Task item = Return a copy of every line in the records that includes the word "function".

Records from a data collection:

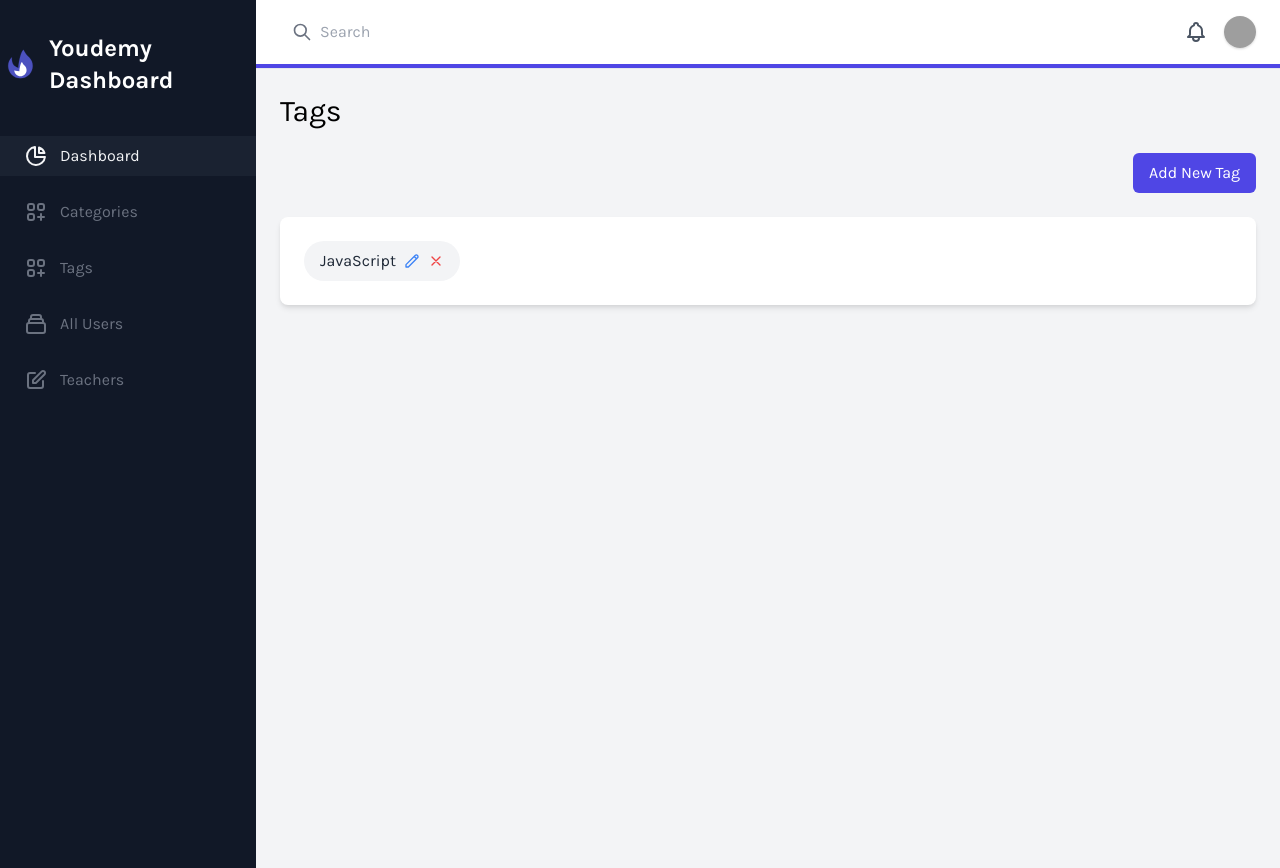
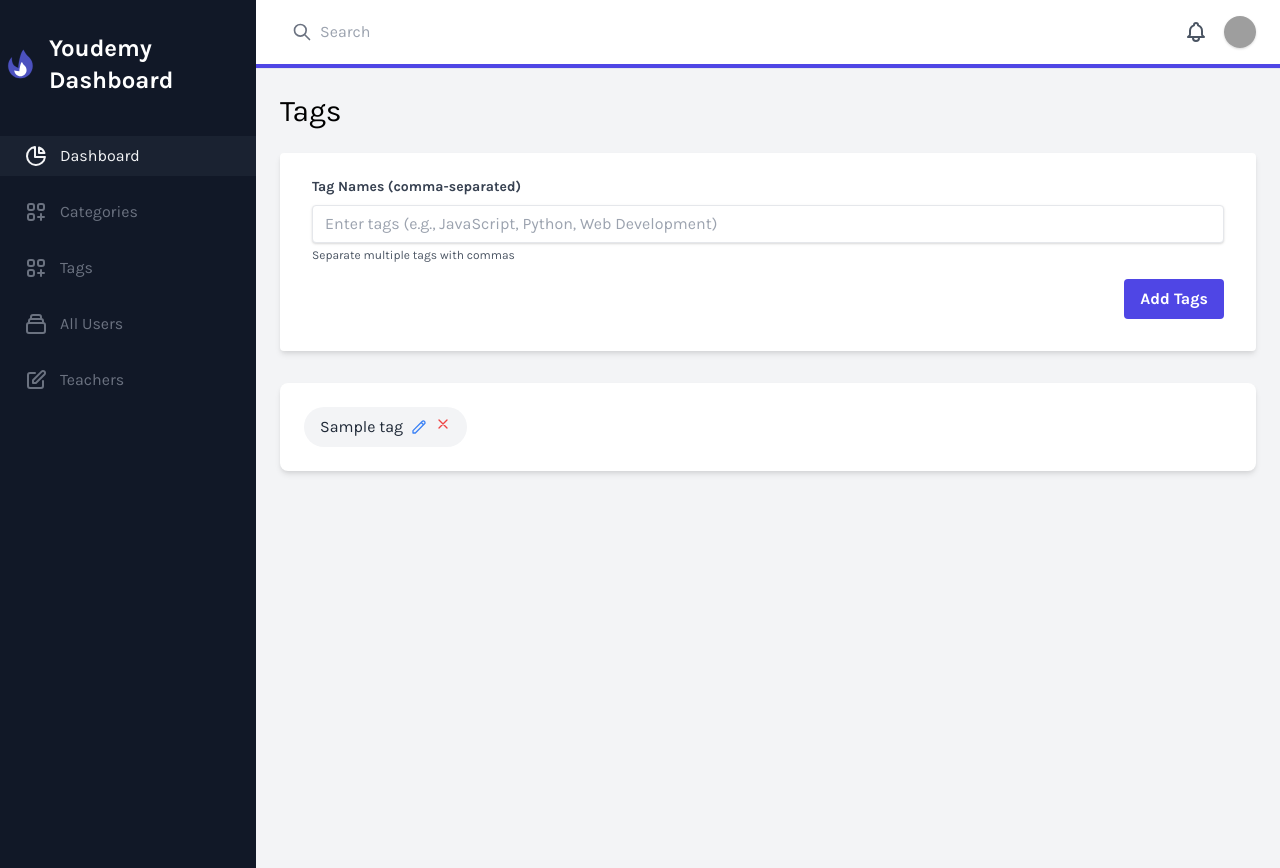
Before and after one commit to AbdeljalilElouafi/Youdemy_Plateform, a PHP site: template src/View/admin/tags-view.php in a window 1280 px wide. Run offline with PHP 8.4, Linux system fonts and the light colour scheme; the template is opened without the code that fills it: most values are stand-ins (such as "Sample title", 1, 10 or a date in 2020); data that the repository does not hold is empty; grey boxes are pictures that could not be loaded.

Commit message:
Added the tags multiple adding

```diff
--- a/src/Model/CategoryModel.php
+++ b/src/Model/CategoryModel.php
@@ -111,6 +111,7 @@ class CategoryModel extends BaseModel {
 
         return $slug;
     }
+
     public function countCategories() {
         try {
             $stmt = $this->db->prepare("SELECT COUNT(*) as count FROM {$this->table}");
--- a/src/View/admin/tags-view.php
+++ b/src/View/admin/tags-view.php
@@ -18,9 +18,6 @@
     </style>
 </head>
 <body class="bg-gray-100 font-family-karla flex">
-
-
-
 
     <div x-cloak :class="sidebarOpen ? 'block' : 'hidden'" @click="sidebarOpen = false" class="fixed inset-0 z-20 transition-opacity bg-black opacity-50 lg:hidden"></div>
 
@@ -46,7 +43,7 @@
                 <span class="mx-3">Dashboard</span>
             </a>
 
-            <a class="flex items-center px-6 py-2 mt-4 text-gray-500 hover:bg-gray-700 hover:bg-opacity-25 hover:text-gray-100" href="categories-view.php">
+            <a class="flex items-center px-6 py-2 mt-4 text-gray-500 hover:bg-gray-700 hover:bg-opacity-25 hover:text-gray-100" href="../pages/categories-page.php">
                 <svg class="w-6 h-6" xmlns="http://www.w3.org/2000/svg" fill="none" viewBox="0 0 24 24" stroke="currentColor">
                     <path stroke-linecap="round" stroke-linejoin="round" stroke-width="2" d="M17 14v6m-3-3h6M6 10h2a2 2 0 002-2V6a2 2 0 00-2-2H6a2 2 0 00-2 2v2a2 2 0 002 2zm10 0h2a2 2 0 002-2V6a2 2 0 00-2-2h-2a2 2 0 00-2 2v2a2 2 0 002 2zM6 20h2a2 2 0 002-2v-2a2 2 0 00-2-2H6a2 2 0 00-2 2v2a2 2 0 002 2z" />
                 </svg>
@@ -62,7 +59,7 @@
                 <span class="mx-3">Tags</span>
             </a>
 
-            <a class="flex items-center px-6 py-2 mt-4 text-gray-500 hover:bg-gray-700 hover:bg-opacity-25 hover:text-gray-100" href="../src/pages/users.php">
+            <a class="flex items-center px-6 py-2 mt-4 text-gray-500 hover:bg-gray-700 hover:bg-opacity-25 hover:text-gray-100" href="../pages/users-page.php">
                 <svg class="w-6 h-6" xmlns="http://www.w3.org/2000/svg" fill="none" viewBox="0 0 24 24" stroke="currentColor">
                     <path stroke-linecap="round" stroke-linejoin="round" stroke-width="2" d="M19 11H5m14 0a2 2 0 012 2v6a2 2 0 01-2 2H5a2 2 0 01-2-2v-6a2 2 0 012-2m14 0V9a2 2 0 00-2-2M5 11V9a2 2 0 012-2m0 0V5a2 2 0 012-2h6a2 2 0 012 2v2M7 7h10" />
                 </svg>
@@ -70,7 +67,7 @@
                 <span class="mx-3">All Users</span>
             </a>
 
-            <a class="flex items-center px-6 py-2 mt-4 text-gray-500 hover:bg-gray-700 hover:bg-opacity-25 hover:text-gray-100" href="../src/pages/teachers.php">
+            <a class="flex items-center px-6 py-2 mt-4 text-gray-500 hover:bg-gray-700 hover:bg-opacity-25 hover:text-gray-100" href="../pages/teachers-page.php">
                 <svg class="w-6 h-6" xmlns="http://www.w3.org/2000/svg" fill="none" viewBox="0 0 24 24" stroke="currentColor">
                     <path stroke-linecap="round" stroke-linejoin="round" stroke-width="2" d="M11 5H6a2 2 0 00-2 2v11a2 2 0 002 2h11a2 2 0 002-2v-5m-1.414-9.414a2 2 0 112.828 2.828L11.828 15H9v-2.828l8.586-8.586z" />
                 </svg>
@@ -161,90 +158,114 @@
             <main class="w-full flex-grow p-6">
                 <h1 class="text-3xl text-black pb-6">Tags</h1>
 
+                <?php if ($message): ?>
+                    <div class="bg-green-100 border border-green-400 text-green-700 px-4 py-3 rounded relative mb-4">
+                        <?php echo htmlspecialchars($message); ?>
+                    </div>
+                <?php endif; ?>
 
-                <div class="flex justify-end mb-4">
-                    <button onclick="showModal()" class="px-4 py-2 bg-indigo-600 hover:bg-indigo-700 text-white rounded-md">
-                        Add New Tag
+                <?php if ($error): ?>
+                    <div class="bg-red-100 border border-red-400 text-red-700 px-4 py-3 rounded relative mb-4">
+                        <?php echo htmlspecialchars($error); ?>
+                    </div>
+                <?php endif; ?>
+
+                <!-- Add Tags Form -->
+                <div class="mb-8">
+                    <form method="POST" class="bg-white shadow-md rounded px-8 pt-6 pb-8 mb-4">
+                        <input type="hidden" name="action" value="add">
+                        <div class="mb-4">
+                            <label class="block text-gray-700 text-sm font-bold mb-2" for="names">
+                                Tag Names (comma-separated)
+                            </label>
+                            <input class="shadow appearance-none border rounded w-full py-2 px-3 text-gray-700 leading-tight focus:outline-none focus:shadow-outline"
+                                   id="names" name="names" type="text"
+                                   placeholder="Enter tags (e.g., JavaScript, Python, Web Development)"
+                                   required>
+                            <p class="text-gray-600 text-xs mt-1">Separate multiple tags with commas</p>
+                        </div>
+                        <div class="flex items-center justify-end">
+                            <button class="bg-indigo-600 hover:bg-indigo-700 text-white font-bold py-2 px-4 rounded focus:outline-none focus:shadow-outline"
+                                    type="submit">
+                                Add Tags
                             </button>
+                        </div>
+                    </form>
                 </div>
 
                 <!-- Tags Display -->
-                <div class="w-full mt-6">
-                    <div class="bg-white overflow-auto rounded-lg shadow-md p-6">
+                <div class="bg-white overflow-auto rounded-lg shadow-md">
+                    <div class="p-6">
                         <div class="flex flex-wrap gap-3">
-
+                            <?php foreach ($tags as $t): ?>
                                 <div class="flex items-center bg-gray-100 rounded-full px-4 py-2">
-                                <span class="text-gray-800 mr-2">JavaScript</span>
+                                    <span class="text-gray-800 mr-2"><?php echo htmlspecialchars($t['name']); ?></span>
                                     <div class="flex space-x-2">
-                                    <button onclick="editTag(1)" class="text-blue-500 hover:text-blue-700">
+                                        <button onclick="showEditForm(<?php echo htmlspecialchars(json_encode($t)); ?>)"
+                                                class="text-blue-500 hover:text-blue-700">
                                             <svg class="w-4 h-4" fill="none" stroke="currentColor" viewBox="0 0 24 24">
-                                            <path stroke-linecap="round" stroke-linejoin="round" stroke-width="2" d="M15.232 5.232l3.536 3.536m-2.036-5.036a2.5 2.5 0 113.536 3.536L6.5 21.036H3v-3.572L16.732 3.732z" />
+                                                <path stroke-linecap="round" stroke-linejoin="round" stroke-width="2"
+                                                      d="M15.232 5.232l3.536 3.536m-2.036-5.036a2.5 2.5 0 113.536 3.536L6.5 21.036H3v-3.572L16.732 3.732z" />
                                             </svg>
                                         </button>
-                                    <button onclick="deleteTag(1)" class="text-red-500 hover:text-red-700">
+                                        <form method="POST" class="inline" onsubmit="return confirm('Are you sure you want to delete this tag?');">
+                                            <input type="hidden" name="action" value="delete">
+                                            <input type="hidden" name="id" value="<?php echo $t['id']; ?>">
+                                            <button type="submit" class="text-red-500 hover:text-red-700">
                                                 <svg class="w-4 h-4" fill="none" stroke="currentColor" viewBox="0 0 24 24">
-                                            <path stroke-linecap="round" stroke-linejoin="round" stroke-width="2" d="M6 18L18 6M6 6l12 12" />
+                                                    <path stroke-linecap="round" stroke-linejoin="round" stroke-width="2"
+                                                          d="M6 18L18 6M6 6l12 12" />
                                                 </svg>
                                             </button>
+                                        </form>
                                     </div>
                                 </div>
-                            <!-- More tags... -->
+                            <?php endforeach; ?>
                         </div>
                     </div>
                 </div>
-                <!-- Add/Edit Tag Modal -->
-                <div id="tagModal" class="fixed inset-0 bg-gray-600 bg-opacity-50 hidden overflow-y-auto h-full w-full">
+
+                <!-- Edit Tag Modal -->
+                <div id="editModal" class="fixed inset-0 bg-gray-600 bg-opacity-50 hidden overflow-y-auto h-full w-full">
                     <div class="relative top-20 mx-auto p-5 border w-96 shadow-lg rounded-md bg-white">
-                        <div class="mt-3">
-                            <h3 class="text-lg leading-6 font-medium text-gray-900" id="modalTitle">Add New Tag</h3>
-                            <div class="mt-2">
-                                <form class="mt-4">
+                        <form method="POST">
+                            <input type="hidden" name="action" value="edit">
+                            <input type="hidden" name="id" id="edit_id">
                             <div class="mb-4">
-                                        <label class="block text-gray-700 text-sm font-bold mb-2" for="tagName">
+                                <label class="block text-gray-700 text-sm font-bold mb-2" for="edit_name">
                                     Tag Name
                                 </label>
-                                        <input class="shadow appearance-none border rounded w-full py-2 px-3 text-gray-700 leading-tight focus:outline-none focus:shadow-outline" id="tagName" type="text" placeholder="Enter tag name">
+                                <input class="shadow appearance-none border rounded w-full py-2 px-3 text-gray-700 leading-tight focus:outline-none focus:shadow-outline"
+                                       id="edit_name" name="name" type="text" required>
                             </div>
                             <div class="flex items-center justify-between mt-4">
-                                        <button onclick="closeModal()" type="button" class="px-4 py-2 bg-gray-200 text-gray-800 rounded-md hover:bg-gray-300">Cancel</button>
-                                        <button onclick="saveTag()" type="button" class="px-4 py-2 bg-indigo-600 text-white rounded-md hover:bg-indigo-700">Save</button>
+                                <button type="button" onclick="closeEditModal()"
+                                        class="bg-gray-500 hover:bg-gray-700 text-white font-bold py-2 px-4 rounded focus:outline-none focus:shadow-outline">
+                                    Cancel
+                                </button>
+                                <button type="submit"
+                                        class="bg-indigo-600 hover:bg-indigo-700 text-white font-bold py-2 px-4 rounded focus:outline-none focus:shadow-outline">
+                                    Update
+                                </button>
                             </div>
                         </form>
-                            </div>
-                        </div>
                     </div>
                 </div>
             </main>
         </div>
     </div>
 
-    <!-- AlpineJS -->
     <script src="https://cdn.jsdelivr.net/gh/alpinejs/alpine@v2.x.x/dist/alpine.min.js" defer></script>
 
     <script>
-        function showModal() {
-            document.getElementById('tagModal').classList.remove('hidden');
+        function showEditForm(tag) {
+            document.getElementById('edit_id').value = tag.id;
+            document.getElementById('edit_name').value = tag.name;
+            document.getElementById('editModal').classList.remove('hidden');
         }
 
-        function closeModal() {
-            document.getElementById('tagModal').classList.add('hidden');
-        }
-
-        function saveTag() {
-            // Add your save logic here
-            closeModal();
-        }
-
-        function editTag(id) {
-            // Add your edit logic here
-            showModal();
-        }
-
-        function deleteTag(id) {
-            // Add your delete logic here
-            if(confirm('Are you sure you want to delete this tag?')) {
-                // Delete logic
-            }
+        function closeEditModal() {
+            document.getElementById('editModal').classList.add('hidden');
         }
     </script>
 </body>
```
Also changed, not shown: src/Model/TagModel.php (+56 -11 lines), src/View/admin/categories-view.php (+6 -57 lines), src/pages/categories-page.php (added, +51 -0 lines), src/pages/tags-page.php (added, +64 -0 lines). Lines whose indentation alone changed are shown as unchanged.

Answer to this problem =
     public function countCategories() {
-        function showModal() {
+        function showEditForm(tag) {
-        function closeModal() {
-        function saveTag() {
-        function editTag(id) {
-        function deleteTag(id) {
+        function closeEditModal() {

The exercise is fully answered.